"The decision was taken because of the insecurity of Somali waters along the east coast," WFP said in a statement. "It will be reviewed depending on the release of the detained relief food, vessel and crew."
The MV Semlow was hijacked on 27 June between Haradheere and Hobyo, some 300 km northeast of the capital, Mogadishu.
WFP had chartered the ship from the Kenyan port of Mombasa, with a crew that included a Sri Lankan captain, a Tanzanian engineer and eight Kenyan crew members.
"If there is a quick, favourable solution, we hope there will be no major interruption of WFP operations in the country," WFP Somalia Country Director, Robert Hauser, said.
"The 10 crew members are reported to be in good health and we remain hopeful that the humanitarian cargo on the MV Semlow will be allowed to continue its journey to Bossaso in the northeast of the country unconditionally," he added. "But for now, the waters off the Somali coast present too great a threat to send further shipments."
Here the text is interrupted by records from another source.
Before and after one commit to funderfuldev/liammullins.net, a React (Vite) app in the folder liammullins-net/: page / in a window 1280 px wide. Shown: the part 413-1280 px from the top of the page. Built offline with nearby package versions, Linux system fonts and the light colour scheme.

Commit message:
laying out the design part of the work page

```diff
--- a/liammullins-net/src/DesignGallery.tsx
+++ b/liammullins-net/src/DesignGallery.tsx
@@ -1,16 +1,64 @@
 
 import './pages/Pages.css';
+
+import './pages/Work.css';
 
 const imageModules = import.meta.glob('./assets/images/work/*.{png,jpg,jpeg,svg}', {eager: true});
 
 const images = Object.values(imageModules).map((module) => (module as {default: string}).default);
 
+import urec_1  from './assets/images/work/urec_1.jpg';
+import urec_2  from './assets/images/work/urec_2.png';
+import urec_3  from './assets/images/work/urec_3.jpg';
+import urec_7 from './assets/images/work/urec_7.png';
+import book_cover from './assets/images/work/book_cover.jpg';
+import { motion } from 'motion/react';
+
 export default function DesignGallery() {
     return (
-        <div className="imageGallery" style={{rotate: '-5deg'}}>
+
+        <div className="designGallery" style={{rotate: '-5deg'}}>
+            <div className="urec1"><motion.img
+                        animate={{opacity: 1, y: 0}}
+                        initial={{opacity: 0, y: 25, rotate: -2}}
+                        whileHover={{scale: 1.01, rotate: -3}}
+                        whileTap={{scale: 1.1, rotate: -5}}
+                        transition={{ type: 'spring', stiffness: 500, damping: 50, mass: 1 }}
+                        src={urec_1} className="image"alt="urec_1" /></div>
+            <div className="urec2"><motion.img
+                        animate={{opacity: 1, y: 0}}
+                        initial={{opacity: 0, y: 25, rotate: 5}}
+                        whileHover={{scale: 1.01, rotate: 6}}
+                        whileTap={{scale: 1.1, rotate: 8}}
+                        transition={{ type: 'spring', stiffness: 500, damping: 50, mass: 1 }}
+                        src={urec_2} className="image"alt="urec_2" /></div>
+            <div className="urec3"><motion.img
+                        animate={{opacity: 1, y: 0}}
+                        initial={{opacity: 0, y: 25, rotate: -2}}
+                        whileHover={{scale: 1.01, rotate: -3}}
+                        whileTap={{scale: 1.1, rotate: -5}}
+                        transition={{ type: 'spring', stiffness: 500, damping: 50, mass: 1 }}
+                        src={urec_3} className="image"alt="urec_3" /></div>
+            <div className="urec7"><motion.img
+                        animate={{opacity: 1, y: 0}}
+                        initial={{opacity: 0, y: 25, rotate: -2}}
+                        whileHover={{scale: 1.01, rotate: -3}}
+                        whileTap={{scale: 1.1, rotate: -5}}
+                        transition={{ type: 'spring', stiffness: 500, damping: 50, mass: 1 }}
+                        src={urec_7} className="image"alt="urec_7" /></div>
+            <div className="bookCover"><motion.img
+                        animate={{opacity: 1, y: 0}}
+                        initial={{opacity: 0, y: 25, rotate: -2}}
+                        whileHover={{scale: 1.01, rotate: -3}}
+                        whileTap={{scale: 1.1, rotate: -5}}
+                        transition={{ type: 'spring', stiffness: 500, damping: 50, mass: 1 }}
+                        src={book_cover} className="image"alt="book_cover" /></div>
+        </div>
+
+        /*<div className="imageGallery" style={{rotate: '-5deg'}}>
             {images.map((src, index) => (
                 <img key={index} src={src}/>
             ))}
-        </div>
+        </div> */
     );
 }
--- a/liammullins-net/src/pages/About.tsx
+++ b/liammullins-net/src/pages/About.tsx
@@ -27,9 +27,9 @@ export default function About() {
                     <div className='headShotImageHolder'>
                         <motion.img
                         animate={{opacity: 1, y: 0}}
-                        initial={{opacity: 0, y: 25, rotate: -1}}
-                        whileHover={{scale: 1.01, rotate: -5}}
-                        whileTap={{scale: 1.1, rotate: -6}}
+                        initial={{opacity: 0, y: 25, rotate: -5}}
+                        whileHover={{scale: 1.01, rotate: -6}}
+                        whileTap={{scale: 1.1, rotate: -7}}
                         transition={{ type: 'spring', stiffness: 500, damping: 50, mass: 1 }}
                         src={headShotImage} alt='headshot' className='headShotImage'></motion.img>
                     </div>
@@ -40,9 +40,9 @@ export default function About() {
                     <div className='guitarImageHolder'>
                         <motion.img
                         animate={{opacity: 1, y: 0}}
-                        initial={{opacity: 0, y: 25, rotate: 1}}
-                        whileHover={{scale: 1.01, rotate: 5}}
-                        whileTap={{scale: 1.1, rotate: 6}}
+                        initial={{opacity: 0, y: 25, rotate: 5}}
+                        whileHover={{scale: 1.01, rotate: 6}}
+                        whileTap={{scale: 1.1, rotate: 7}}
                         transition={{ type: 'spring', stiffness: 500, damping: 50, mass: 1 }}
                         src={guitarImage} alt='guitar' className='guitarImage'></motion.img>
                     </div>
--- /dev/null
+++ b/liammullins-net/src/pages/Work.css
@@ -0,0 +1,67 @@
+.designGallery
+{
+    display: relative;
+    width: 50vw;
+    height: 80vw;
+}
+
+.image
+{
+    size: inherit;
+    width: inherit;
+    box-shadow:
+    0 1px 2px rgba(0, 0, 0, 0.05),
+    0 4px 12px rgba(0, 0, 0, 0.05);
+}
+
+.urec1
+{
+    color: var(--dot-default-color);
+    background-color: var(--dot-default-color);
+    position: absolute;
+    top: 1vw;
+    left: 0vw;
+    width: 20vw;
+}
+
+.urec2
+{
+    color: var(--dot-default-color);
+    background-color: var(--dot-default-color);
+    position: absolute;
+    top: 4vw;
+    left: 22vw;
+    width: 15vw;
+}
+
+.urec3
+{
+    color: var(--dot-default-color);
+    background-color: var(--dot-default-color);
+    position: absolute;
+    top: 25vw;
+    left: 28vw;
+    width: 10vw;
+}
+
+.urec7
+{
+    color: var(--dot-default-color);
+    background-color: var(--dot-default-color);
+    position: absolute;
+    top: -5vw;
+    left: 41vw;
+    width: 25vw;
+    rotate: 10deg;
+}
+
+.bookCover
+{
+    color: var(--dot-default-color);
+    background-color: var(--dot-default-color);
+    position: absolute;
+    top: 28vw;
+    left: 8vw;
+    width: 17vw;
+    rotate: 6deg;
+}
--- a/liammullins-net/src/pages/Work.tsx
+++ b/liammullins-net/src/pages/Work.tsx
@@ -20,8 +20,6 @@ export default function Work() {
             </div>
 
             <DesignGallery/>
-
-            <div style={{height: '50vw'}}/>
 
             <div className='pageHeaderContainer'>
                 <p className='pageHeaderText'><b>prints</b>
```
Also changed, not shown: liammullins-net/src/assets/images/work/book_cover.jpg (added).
WFP said a government delegation had travelled to Harardheere District to facilitate the release of the food, the vessel and the crew. The head of this mission, Hirsi Aden Roble, the Somali transitional vice-minister of ministry of marine transport, was joined other influential elders.
The vessel left Mombasa on 23 June destined for Bossaso in Puntland, carrying 850 tonnes of rice donated by Japan and Germany.